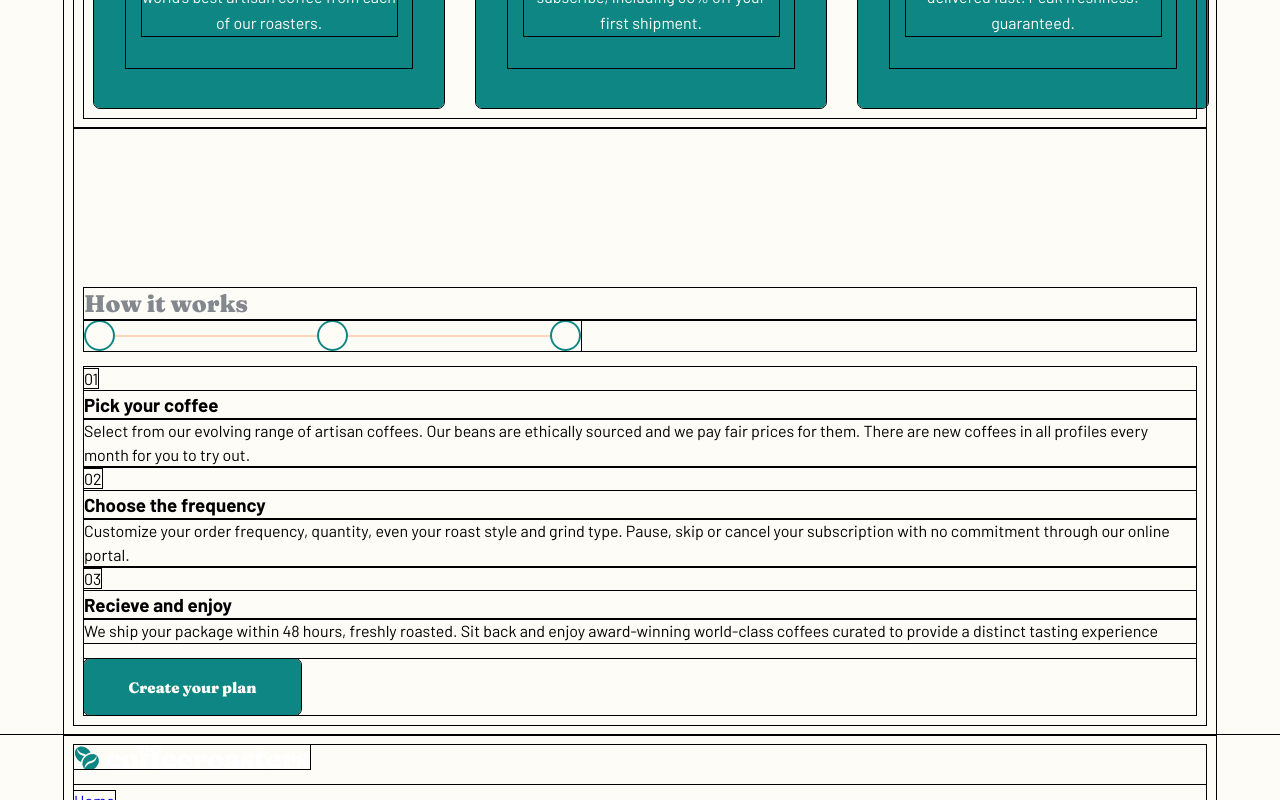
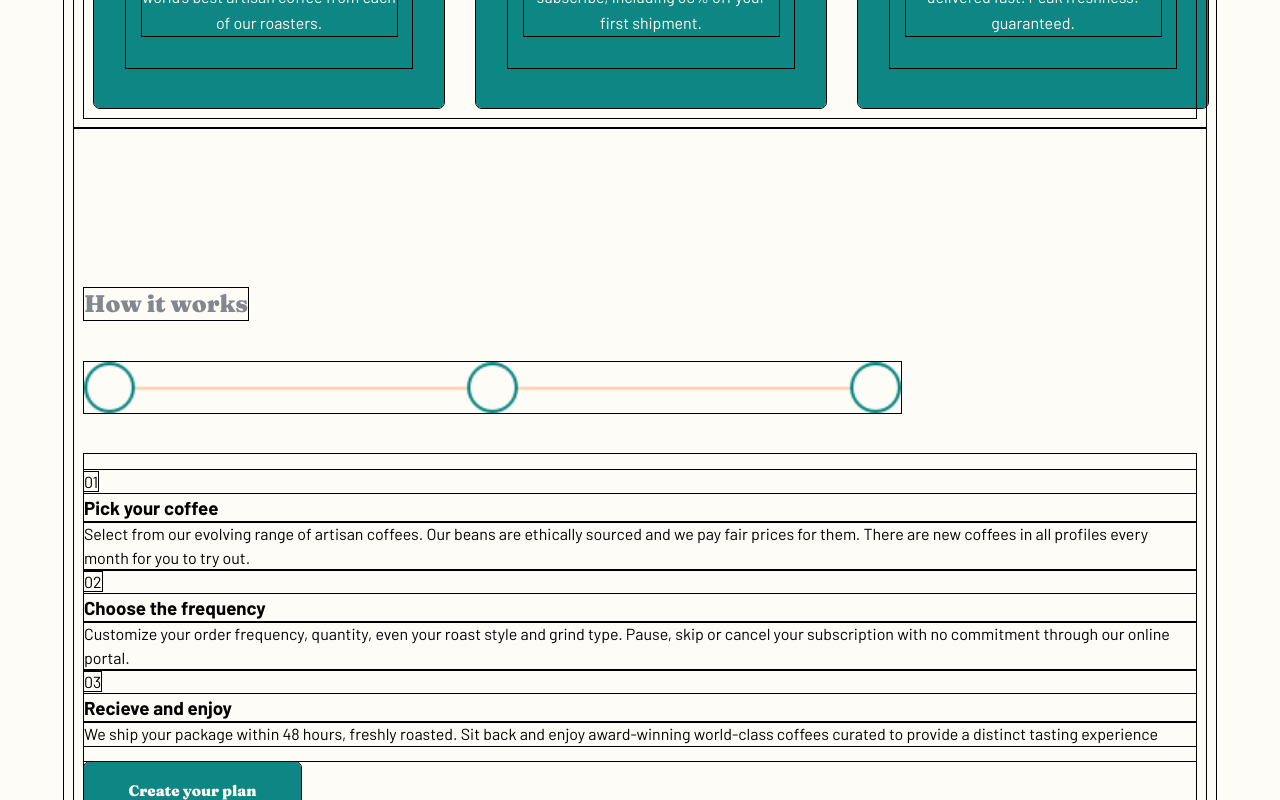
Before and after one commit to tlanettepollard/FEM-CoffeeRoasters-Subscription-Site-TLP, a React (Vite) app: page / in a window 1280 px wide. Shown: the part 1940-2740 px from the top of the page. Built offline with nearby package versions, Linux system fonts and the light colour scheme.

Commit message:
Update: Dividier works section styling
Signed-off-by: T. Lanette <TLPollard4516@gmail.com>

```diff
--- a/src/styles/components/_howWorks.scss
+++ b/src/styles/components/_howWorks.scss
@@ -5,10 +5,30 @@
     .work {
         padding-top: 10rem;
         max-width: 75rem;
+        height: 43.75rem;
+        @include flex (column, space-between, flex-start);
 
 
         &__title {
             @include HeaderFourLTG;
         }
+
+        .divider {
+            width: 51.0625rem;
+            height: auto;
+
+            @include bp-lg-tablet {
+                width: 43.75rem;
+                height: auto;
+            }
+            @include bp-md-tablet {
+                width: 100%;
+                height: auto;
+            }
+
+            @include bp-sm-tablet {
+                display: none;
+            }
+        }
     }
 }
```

§ **Problem details**: Pull every line with the word "tablet" from the data.

§ **Exercise result**:
+            @include bp-lg-tablet {
+            @include bp-md-tablet {
+            @include bp-sm-tablet {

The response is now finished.